ABOUT THIS EXERCISE:
From the entries below, copy exactly the lines from the one that contains "Before and after one commit to dawidczarczynski/eastern-flank, a" through the one that contains "Also changed, not shown: 12 other files.", both included, and only those.
-- MATERIAL FOR THIS TASK follows --
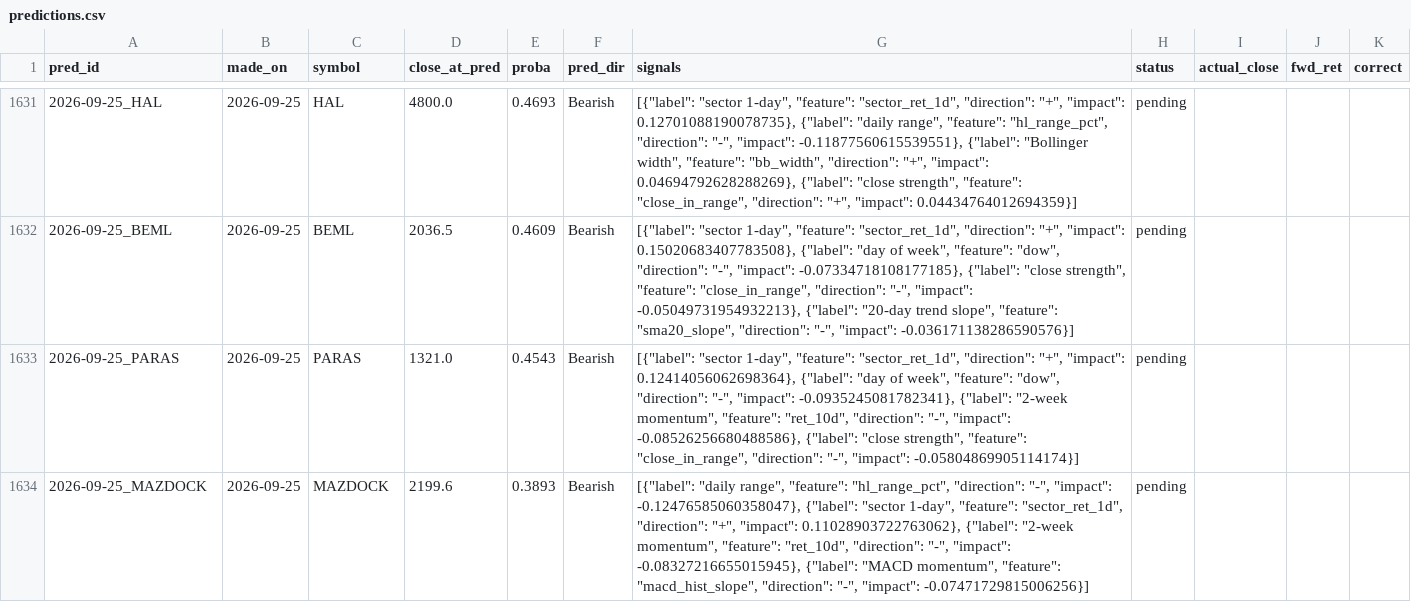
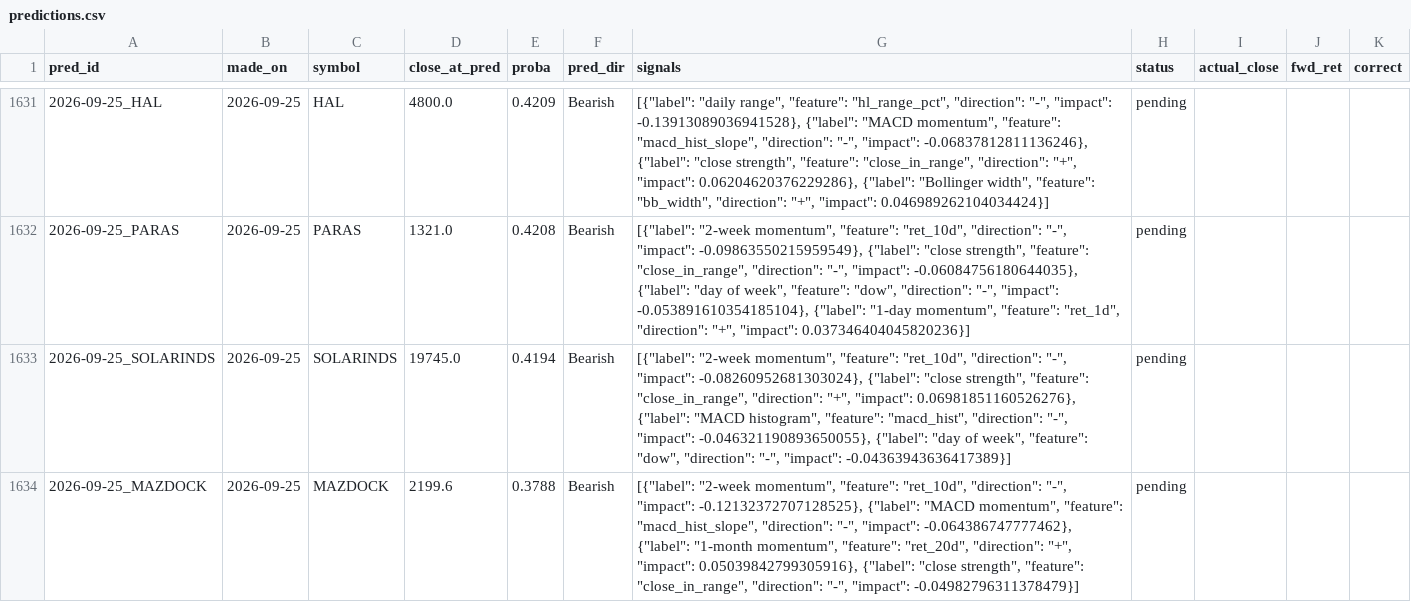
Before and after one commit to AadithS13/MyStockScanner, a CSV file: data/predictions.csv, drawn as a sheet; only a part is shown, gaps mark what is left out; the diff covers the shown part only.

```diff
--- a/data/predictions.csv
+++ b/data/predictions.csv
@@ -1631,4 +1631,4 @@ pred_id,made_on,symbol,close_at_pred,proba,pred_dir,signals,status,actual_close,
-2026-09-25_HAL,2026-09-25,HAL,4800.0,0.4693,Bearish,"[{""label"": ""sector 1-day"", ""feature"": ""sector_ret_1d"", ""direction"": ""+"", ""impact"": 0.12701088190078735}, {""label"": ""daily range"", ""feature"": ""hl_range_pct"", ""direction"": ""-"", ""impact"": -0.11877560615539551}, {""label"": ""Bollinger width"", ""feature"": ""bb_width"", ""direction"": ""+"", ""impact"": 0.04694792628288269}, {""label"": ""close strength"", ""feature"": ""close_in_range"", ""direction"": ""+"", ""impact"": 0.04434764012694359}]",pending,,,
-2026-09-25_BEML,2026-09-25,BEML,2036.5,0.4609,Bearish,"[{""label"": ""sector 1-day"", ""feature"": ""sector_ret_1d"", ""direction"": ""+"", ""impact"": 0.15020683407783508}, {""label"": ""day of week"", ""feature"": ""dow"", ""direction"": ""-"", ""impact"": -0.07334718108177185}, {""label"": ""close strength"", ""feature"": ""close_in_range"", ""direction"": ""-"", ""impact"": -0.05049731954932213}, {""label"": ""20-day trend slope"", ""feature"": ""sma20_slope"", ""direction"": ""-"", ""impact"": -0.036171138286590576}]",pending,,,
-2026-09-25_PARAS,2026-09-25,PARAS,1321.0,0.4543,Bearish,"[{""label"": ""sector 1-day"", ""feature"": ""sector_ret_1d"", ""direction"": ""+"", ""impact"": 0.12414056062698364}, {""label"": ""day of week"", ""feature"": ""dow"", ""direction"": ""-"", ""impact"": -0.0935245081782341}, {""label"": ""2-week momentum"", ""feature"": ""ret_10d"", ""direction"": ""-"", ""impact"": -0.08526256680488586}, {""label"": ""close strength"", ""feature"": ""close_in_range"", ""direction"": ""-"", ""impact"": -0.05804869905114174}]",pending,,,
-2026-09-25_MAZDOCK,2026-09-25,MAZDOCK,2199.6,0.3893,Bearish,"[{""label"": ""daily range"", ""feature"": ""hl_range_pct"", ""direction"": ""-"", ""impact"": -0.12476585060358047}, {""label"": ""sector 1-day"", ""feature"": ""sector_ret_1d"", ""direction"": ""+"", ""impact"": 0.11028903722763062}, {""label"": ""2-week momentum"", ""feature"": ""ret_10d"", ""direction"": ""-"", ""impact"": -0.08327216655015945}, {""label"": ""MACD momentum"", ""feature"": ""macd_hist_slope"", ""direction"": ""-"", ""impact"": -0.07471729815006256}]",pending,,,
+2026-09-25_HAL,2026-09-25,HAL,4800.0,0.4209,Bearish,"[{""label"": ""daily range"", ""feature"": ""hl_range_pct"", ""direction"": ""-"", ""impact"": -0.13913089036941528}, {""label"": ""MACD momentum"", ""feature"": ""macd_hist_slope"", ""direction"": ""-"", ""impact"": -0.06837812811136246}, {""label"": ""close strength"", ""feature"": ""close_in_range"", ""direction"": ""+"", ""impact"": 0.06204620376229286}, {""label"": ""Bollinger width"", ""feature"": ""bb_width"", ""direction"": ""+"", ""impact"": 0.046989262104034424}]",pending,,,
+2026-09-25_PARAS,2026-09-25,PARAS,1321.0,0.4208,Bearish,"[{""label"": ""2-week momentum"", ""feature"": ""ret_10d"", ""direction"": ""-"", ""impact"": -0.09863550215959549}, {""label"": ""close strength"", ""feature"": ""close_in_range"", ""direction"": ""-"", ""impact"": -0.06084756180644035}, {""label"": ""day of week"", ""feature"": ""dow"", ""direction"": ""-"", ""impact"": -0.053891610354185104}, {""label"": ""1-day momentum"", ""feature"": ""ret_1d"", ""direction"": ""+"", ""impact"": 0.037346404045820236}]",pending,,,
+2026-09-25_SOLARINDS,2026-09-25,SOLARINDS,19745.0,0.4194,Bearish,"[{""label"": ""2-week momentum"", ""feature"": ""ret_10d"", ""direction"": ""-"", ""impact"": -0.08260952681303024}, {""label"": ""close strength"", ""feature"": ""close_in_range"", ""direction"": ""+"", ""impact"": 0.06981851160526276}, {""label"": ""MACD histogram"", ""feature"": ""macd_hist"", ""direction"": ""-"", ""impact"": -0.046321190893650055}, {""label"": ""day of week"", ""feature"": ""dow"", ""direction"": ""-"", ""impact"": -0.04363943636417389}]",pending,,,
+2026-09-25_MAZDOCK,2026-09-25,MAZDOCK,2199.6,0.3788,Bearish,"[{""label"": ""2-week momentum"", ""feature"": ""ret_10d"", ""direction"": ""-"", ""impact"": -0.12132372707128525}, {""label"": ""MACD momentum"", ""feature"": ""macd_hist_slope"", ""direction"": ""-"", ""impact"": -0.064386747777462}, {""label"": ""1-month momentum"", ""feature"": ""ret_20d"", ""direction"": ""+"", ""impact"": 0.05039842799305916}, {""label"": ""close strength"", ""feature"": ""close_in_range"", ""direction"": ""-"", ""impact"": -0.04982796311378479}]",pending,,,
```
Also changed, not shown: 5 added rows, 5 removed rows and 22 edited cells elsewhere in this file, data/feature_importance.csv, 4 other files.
-- MATERIAL FOR THIS TASK concluded --
-- MATERIAL FOR THIS TASK follows --
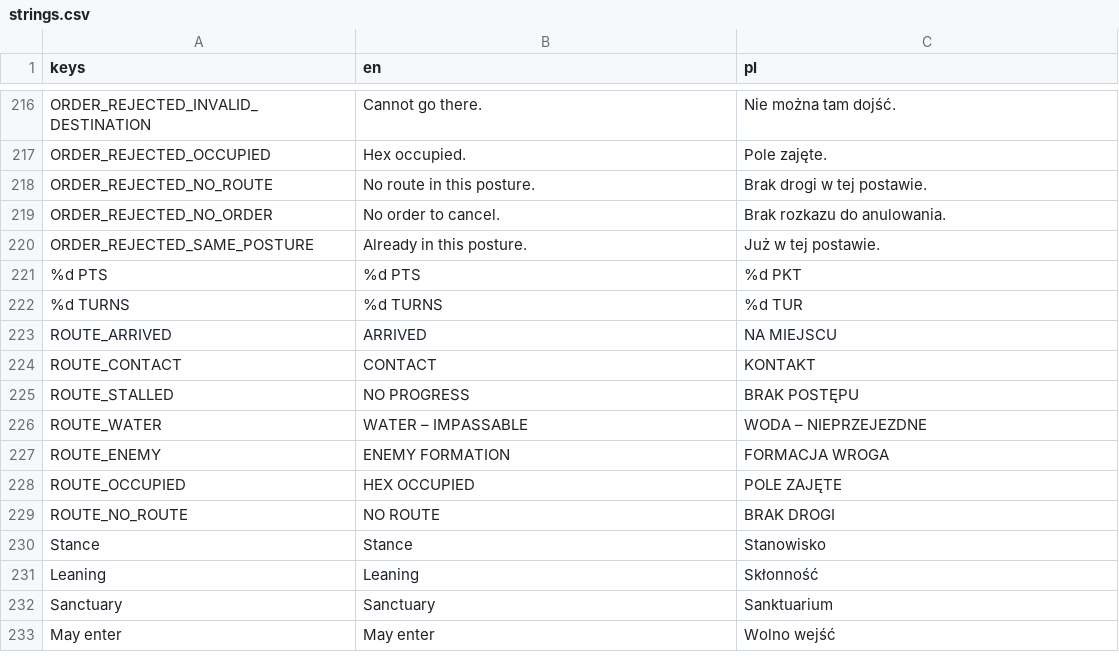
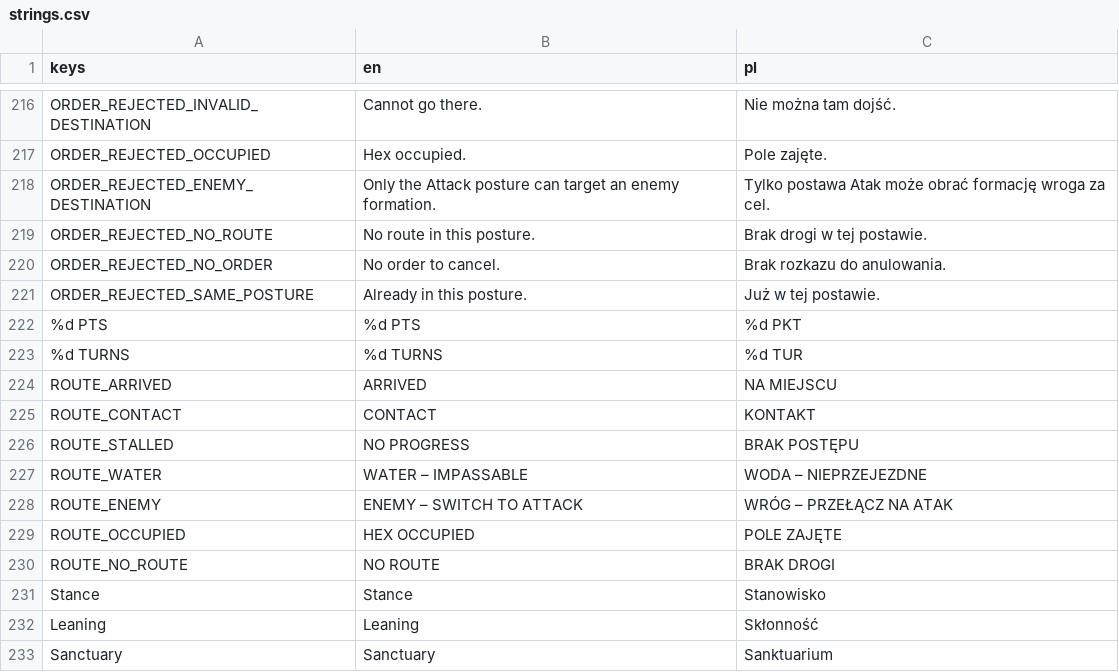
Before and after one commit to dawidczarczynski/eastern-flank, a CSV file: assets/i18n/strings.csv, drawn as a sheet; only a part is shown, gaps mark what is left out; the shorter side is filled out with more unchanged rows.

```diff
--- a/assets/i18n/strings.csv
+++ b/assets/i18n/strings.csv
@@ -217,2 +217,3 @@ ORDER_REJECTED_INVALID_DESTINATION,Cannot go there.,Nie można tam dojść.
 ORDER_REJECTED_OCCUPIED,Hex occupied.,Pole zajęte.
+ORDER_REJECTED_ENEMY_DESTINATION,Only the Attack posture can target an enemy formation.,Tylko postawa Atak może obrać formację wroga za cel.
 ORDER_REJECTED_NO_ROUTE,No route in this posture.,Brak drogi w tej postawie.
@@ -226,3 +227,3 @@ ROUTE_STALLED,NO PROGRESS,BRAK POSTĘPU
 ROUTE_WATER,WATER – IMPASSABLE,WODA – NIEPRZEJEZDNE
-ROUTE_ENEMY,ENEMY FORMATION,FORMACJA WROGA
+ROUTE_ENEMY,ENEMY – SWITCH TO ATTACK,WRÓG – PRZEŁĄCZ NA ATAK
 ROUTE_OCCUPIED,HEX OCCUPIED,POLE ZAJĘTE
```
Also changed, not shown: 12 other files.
-- MATERIAL FOR THIS TASK concluded --
-- MATERIAL FOR THIS TASK follows --
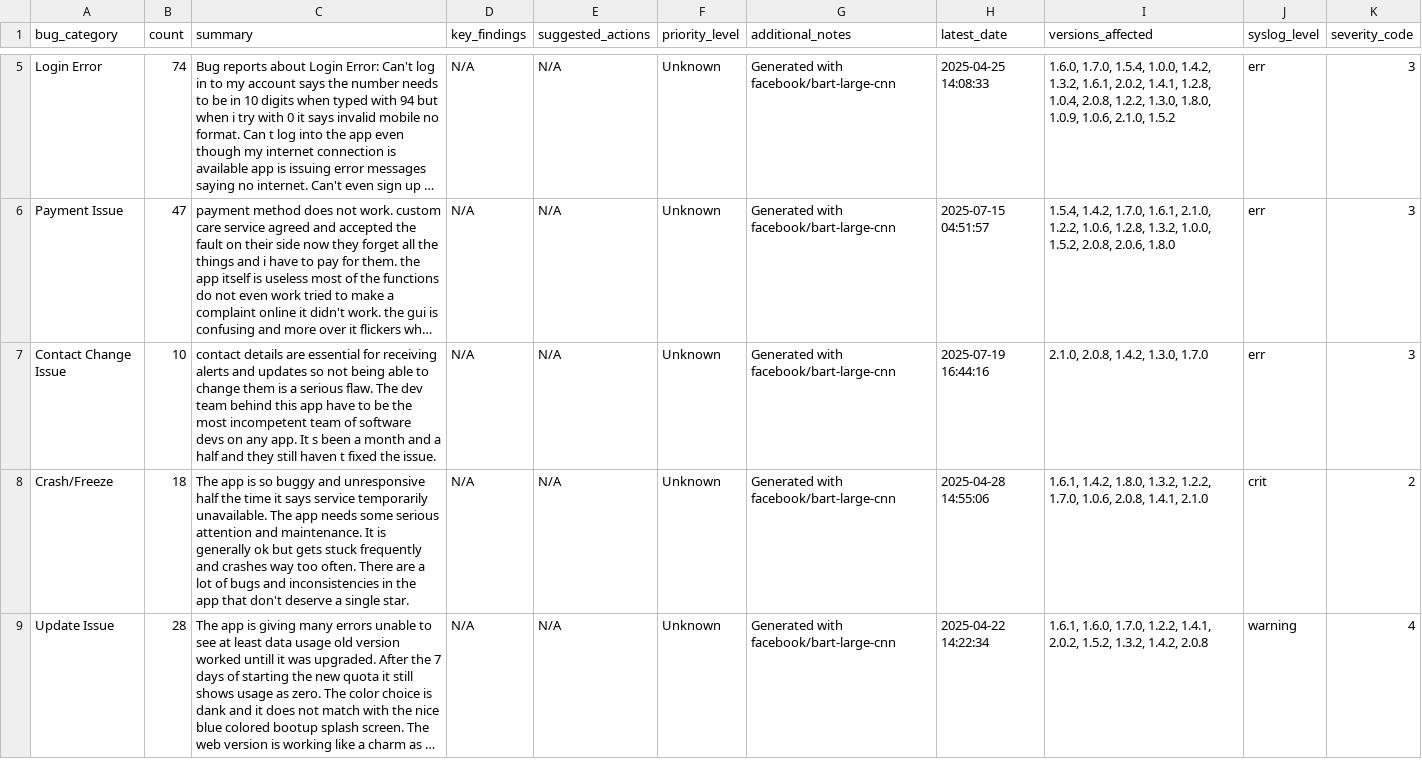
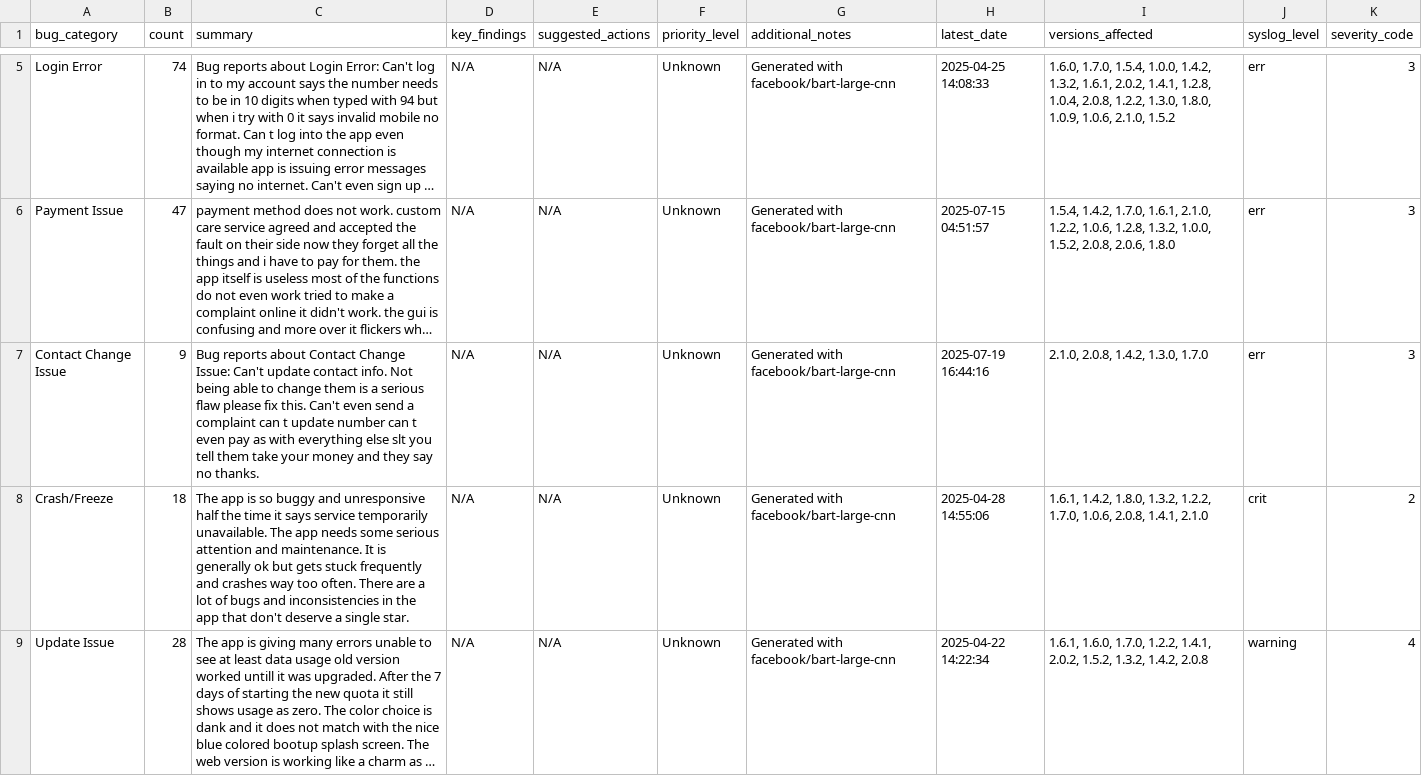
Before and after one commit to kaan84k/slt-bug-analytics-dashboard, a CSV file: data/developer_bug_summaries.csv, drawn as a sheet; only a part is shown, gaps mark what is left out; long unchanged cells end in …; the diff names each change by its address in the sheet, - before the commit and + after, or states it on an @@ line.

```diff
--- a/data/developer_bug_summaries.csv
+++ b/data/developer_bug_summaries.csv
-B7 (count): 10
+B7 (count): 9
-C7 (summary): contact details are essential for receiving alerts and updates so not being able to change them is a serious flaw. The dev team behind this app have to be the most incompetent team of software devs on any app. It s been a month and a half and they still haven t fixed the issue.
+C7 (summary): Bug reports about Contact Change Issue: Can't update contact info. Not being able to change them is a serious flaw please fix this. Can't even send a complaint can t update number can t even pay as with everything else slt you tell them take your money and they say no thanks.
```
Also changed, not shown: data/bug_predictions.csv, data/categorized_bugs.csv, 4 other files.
-- MATERIAL FOR THIS TASK concluded --
TASK ANSWER:
Before and after one commit to dawidczarczynski/eastern-flank, a CSV file: assets/i18n/strings.csv, drawn as a sheet; only a part is shown, gaps mark what is left out; the shorter side is filled out with more unchanged rows.

```diff
--- a/assets/i18n/strings.csv
+++ b/assets/i18n/strings.csv
@@ -217,2 +217,3 @@ ORDER_REJECTED_INVALID_DESTINATION,Cannot go there.,Nie można tam dojść.
 ORDER_REJECTED_OCCUPIED,Hex occupied.,Pole zajęte.
+ORDER_REJECTED_ENEMY_DESTINATION,Only the Attack posture can target an enemy formation.,Tylko postawa Atak może obrać formację wroga za cel.
 ORDER_REJECTED_NO_ROUTE,No route in this posture.,Brak drogi w tej postawie.
@@ -226,3 +227,3 @@ ROUTE_STALLED,NO PROGRESS,BRAK POSTĘPU
 ROUTE_WATER,WATER – IMPASSABLE,WODA – NIEPRZEJEZDNE
-ROUTE_ENEMY,ENEMY FORMATION,FORMACJA WROGA
+ROUTE_ENEMY,ENEMY – SWITCH TO ATTACK,WRÓG – PRZEŁĄCZ NA ATAK
 ROUTE_OCCUPIED,HEX OCCUPIED,POLE ZAJĘTE
```
Also changed, not shown: 12 other files.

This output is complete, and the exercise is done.